** Input records follows **

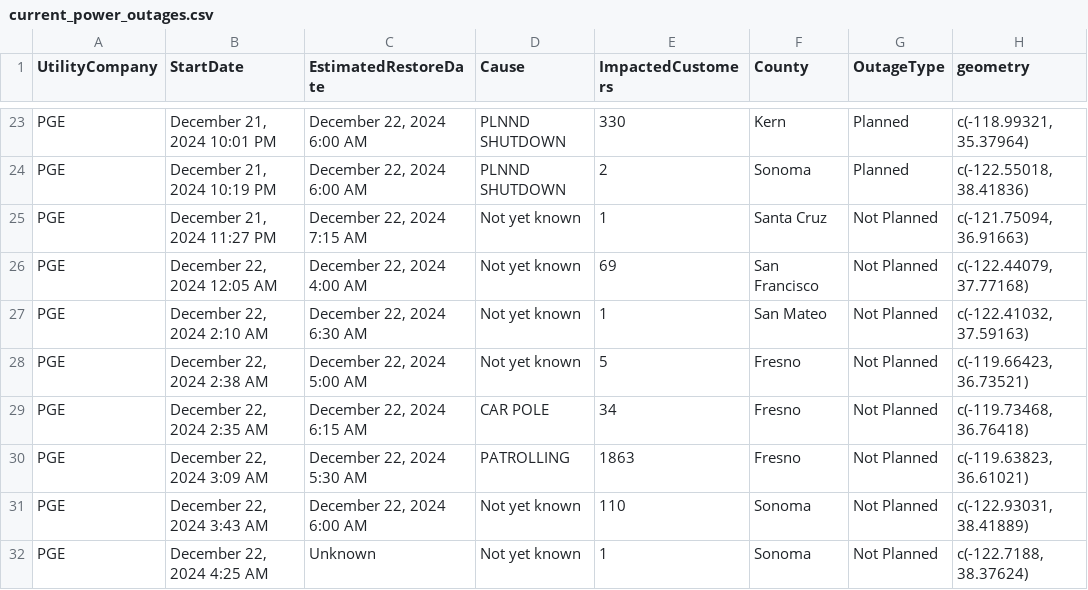
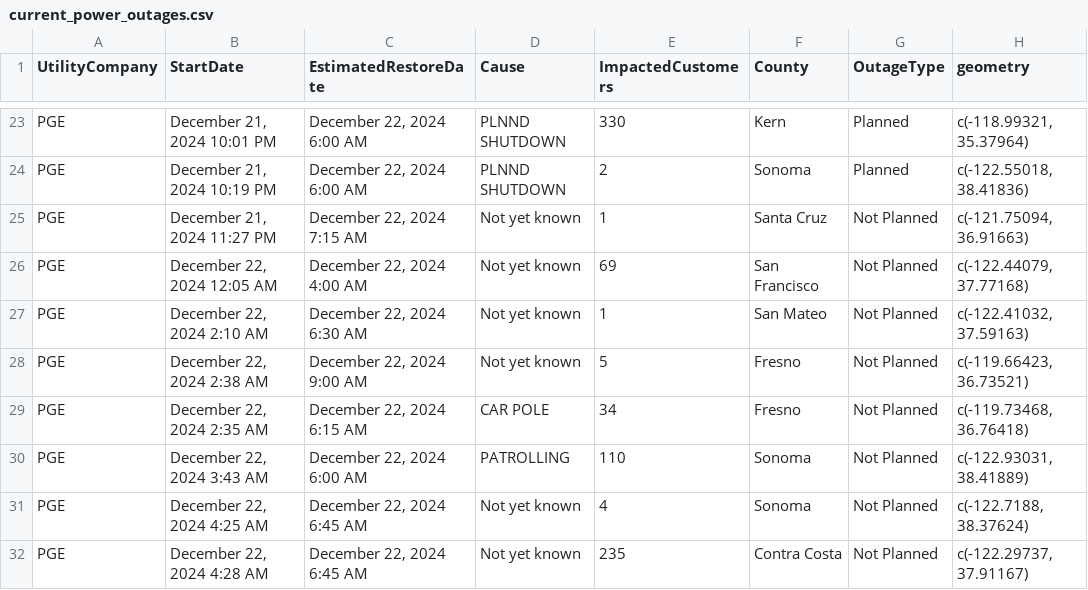
Before and after one commit to abcotvdata/power_outage_tracker, a CSV file: current_power_outages.csv, drawn as a sheet; only a part is shown, gaps mark what is left out.

```diff
--- a/current_power_outages.csv
+++ b/current_power_outages.csv
@@ -27,6 +27,6 @@ PGE,"December 22, 2024 12:05 AM","December 22, 2024  4:00 AM",Not yet known,69,S
 PGE,"December 22, 2024  2:10 AM","December 22, 2024  6:30 AM",Not yet known,1,San Mateo,Not Planned,"c(-122.41032, 37.59163)"
-PGE,"December 22, 2024  2:38 AM","December 22, 2024  5:00 AM",Not yet known,5,Fresno,Not Planned,"c(-119.66423, 36.73521)"
+PGE,"December 22, 2024  2:38 AM","December 22, 2024  9:00 AM",Not yet known,5,Fresno,Not Planned,"c(-119.66423, 36.73521)"
 PGE,"December 22, 2024  2:35 AM","December 22, 2024  6:15 AM",CAR POLE,34,Fresno,Not Planned,"c(-119.73468, 36.76418)"
-PGE,"December 22, 2024  3:09 AM","December 22, 2024  5:30 AM",PATROLLING,1863,Fresno,Not Planned,"c(-119.63823, 36.61021)"
-PGE,"December 22, 2024  3:43 AM","December 22, 2024  6:00 AM",Not yet known,110,Sonoma,Not Planned,"c(-122.93031, 38.41889)"
-PGE,"December 22, 2024  4:25 AM",Unknown,Not yet known,1,Sonoma,Not Planned,"c(-122.7188, 38.37624)"
+PGE,"December 22, 2024  3:43 AM","December 22, 2024  6:00 AM",PATROLLING,110,Sonoma,Not Planned,"c(-122.93031, 38.41889)"
+PGE,"December 22, 2024  4:25 AM","December 22, 2024  6:45 AM",Not yet known,4,Sonoma,Not Planned,"c(-122.7188, 38.37624)"
+PGE,"December 22, 2024  4:28 AM","December 22, 2024  6:45 AM",Not yet known,235,Contra Costa,Not Planned,"c(-122.29737, 37.91167)"
```
Also changed, not shown: 5 other files.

** End of Input records **

In the records above, how many lines hold the string "Fresno"? Respond with that number only.

#### Answer for this exercise:
4